May 25, 2012 § 7 Comments
A museum writer, Paul Rosenthal, had put years into the explanatory text that went with each exhibit.
We began our visit intent on reading, but were quickly overtaken. Vacant rooms still seemed to reverberate with footfalls and quiet conversation, a Babel of many languages. Daunted by fatigue and doubt, held upright by the stories they’d heard of this new country, potential immigrants waited in patient lines to be processed into America.
Like many Americans we had a personal stake in this place. My Swedish grandfather, Carl Axel, was the eldest of four boys who accompanied their mother to America. Their names are on the roles of Ellis Island: Helen, Carl, Earnest, Theodore and Emil.
Nearby is the infirmary where they waited to be graded for quality. A chalk X on the back of a shirt branded an applicant as not healthy enough to become an American.
Though the lines of aspiring new citizens were long gone on the brilliantly sunny day of our visit, on display, heaped floor to ceiling, were some of the suitcases they once carried.
As my brother-in-law’s writing made clear, these suitcases rarely had much in them; a second shirt a pair of socks.
Some contained nothing at all. No one wanted to advertise that they were taking on a new life empty-handed.
What was carried in those seemingly empty suitcases was pride.
We live in an era of conspicuous ownership, often measuring ourselves and each other by the value of what we have. We sometimes complain of having too much. Do we own our stuff, or does our stuff own us? Even we know our pride in what we own is hollow.

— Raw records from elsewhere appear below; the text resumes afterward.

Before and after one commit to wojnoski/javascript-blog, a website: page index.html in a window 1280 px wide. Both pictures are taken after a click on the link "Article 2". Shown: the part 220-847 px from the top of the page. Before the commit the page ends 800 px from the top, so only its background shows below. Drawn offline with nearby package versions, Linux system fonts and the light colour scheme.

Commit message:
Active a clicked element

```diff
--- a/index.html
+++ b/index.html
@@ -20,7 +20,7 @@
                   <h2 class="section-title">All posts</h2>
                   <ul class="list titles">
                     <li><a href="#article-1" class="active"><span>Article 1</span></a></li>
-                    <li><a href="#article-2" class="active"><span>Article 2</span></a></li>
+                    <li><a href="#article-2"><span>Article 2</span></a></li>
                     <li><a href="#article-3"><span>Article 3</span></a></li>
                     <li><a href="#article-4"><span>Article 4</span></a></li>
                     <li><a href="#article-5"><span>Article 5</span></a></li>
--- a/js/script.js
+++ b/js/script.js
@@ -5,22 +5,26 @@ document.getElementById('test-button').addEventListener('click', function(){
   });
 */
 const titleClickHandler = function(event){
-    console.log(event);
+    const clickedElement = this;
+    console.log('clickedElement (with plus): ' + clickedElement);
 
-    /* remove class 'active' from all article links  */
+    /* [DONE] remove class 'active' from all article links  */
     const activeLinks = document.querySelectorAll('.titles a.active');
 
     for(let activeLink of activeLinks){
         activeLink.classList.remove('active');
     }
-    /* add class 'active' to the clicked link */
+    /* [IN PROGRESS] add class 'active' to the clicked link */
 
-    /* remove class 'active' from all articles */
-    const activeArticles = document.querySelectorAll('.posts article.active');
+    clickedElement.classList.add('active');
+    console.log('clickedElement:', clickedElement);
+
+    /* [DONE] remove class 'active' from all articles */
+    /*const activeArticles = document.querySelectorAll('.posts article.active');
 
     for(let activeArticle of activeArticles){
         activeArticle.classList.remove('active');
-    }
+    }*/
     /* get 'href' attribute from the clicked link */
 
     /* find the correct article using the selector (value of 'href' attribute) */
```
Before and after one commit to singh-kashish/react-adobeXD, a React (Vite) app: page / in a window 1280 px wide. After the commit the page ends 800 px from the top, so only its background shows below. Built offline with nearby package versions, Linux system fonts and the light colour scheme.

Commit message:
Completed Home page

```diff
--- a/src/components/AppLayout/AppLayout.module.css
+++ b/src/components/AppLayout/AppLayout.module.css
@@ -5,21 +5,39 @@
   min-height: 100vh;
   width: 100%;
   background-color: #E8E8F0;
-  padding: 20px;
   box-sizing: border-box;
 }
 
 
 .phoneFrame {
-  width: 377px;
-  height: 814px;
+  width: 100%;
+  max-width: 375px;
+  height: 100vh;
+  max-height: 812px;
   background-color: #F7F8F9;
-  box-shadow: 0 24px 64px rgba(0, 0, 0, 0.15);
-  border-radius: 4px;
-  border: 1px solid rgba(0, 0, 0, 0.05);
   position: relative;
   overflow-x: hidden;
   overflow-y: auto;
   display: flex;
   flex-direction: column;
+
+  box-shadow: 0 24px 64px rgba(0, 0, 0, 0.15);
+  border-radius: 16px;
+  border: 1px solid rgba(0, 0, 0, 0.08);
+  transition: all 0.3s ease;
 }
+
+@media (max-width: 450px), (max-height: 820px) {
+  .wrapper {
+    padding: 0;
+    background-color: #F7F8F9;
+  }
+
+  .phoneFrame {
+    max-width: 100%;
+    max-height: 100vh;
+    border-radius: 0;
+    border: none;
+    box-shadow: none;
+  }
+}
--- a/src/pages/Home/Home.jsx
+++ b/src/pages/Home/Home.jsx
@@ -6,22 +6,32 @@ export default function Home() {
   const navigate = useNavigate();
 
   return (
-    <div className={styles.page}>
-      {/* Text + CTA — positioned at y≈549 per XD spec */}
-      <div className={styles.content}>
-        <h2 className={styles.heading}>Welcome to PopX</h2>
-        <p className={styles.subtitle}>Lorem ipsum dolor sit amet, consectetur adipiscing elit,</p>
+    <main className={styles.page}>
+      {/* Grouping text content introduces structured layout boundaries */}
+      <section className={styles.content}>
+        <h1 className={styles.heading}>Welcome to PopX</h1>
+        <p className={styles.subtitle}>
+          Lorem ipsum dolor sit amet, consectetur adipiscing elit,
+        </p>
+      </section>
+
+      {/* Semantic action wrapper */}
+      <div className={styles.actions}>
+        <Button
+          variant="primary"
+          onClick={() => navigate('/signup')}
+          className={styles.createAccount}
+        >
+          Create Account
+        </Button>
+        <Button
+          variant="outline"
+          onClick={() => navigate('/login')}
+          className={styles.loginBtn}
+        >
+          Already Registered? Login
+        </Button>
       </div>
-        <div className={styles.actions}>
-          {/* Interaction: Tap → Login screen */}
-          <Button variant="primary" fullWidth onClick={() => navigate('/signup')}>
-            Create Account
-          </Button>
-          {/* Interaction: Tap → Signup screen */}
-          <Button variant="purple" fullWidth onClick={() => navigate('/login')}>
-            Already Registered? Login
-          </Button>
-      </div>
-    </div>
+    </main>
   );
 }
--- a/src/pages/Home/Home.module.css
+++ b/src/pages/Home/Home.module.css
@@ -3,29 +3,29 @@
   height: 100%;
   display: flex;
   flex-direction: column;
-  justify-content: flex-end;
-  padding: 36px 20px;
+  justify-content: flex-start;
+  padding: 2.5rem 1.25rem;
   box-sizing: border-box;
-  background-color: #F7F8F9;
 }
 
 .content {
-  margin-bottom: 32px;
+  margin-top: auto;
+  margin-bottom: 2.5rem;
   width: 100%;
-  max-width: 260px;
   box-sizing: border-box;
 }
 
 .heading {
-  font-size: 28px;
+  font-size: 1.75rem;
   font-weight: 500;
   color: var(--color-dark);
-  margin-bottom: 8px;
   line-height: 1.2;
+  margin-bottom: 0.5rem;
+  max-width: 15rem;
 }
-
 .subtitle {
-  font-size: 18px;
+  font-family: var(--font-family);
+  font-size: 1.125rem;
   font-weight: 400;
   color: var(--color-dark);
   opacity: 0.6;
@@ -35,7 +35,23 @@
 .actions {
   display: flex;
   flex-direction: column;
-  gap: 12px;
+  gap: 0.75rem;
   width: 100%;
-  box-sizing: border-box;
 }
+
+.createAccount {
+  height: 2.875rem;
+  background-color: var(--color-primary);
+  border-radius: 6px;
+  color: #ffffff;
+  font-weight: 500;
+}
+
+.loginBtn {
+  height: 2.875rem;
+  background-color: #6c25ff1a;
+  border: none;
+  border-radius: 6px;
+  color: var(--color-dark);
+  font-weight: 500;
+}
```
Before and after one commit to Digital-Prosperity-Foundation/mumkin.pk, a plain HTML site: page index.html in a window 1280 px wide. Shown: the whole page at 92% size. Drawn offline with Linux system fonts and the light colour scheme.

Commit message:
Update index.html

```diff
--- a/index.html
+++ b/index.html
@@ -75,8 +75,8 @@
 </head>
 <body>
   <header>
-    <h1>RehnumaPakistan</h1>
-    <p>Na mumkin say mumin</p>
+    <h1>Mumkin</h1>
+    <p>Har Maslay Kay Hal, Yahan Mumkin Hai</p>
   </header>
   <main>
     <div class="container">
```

But when your sole possession is pride, it is a possession worth having.
My Italian grandfather, who entered America through Castle Rock, another New York port of entry, wore it like a tailor-made suit. No matter how little the family had, no matter how hard-bitten their daily lives he assured his wife and two children, “We are better than this.”
Pride could not be eaten or keep out the cold, and yet the Bontempis lived on it.
Their belief in what they knew themselves to be manifested itself over time as my grandfather excelled as an inventor, as his children grew up, went to college and pursued successful careers.
Maybe if we emptied our own over-burdened suitcases we would find that one last thing at the bottom. Absent everything we own, we might discover a legitimate pride in who we are, and who we have the potential to become.
Note: This was written as an example of a personal essay for a memoir workshop I just taught. Each of us chose a lofty verb and responded to it based on life experience. My verb was pride. In the abstract I would have said I disapproved of that verb, but as I wrote my grandfathers weighed in. The value of writing a personal essay is often the surprise of discovering that, when filtered through a life, the abstract and the genuinely felt diverge.
Please take the time to click on the Fogelin family’s immigration document. You can read every word.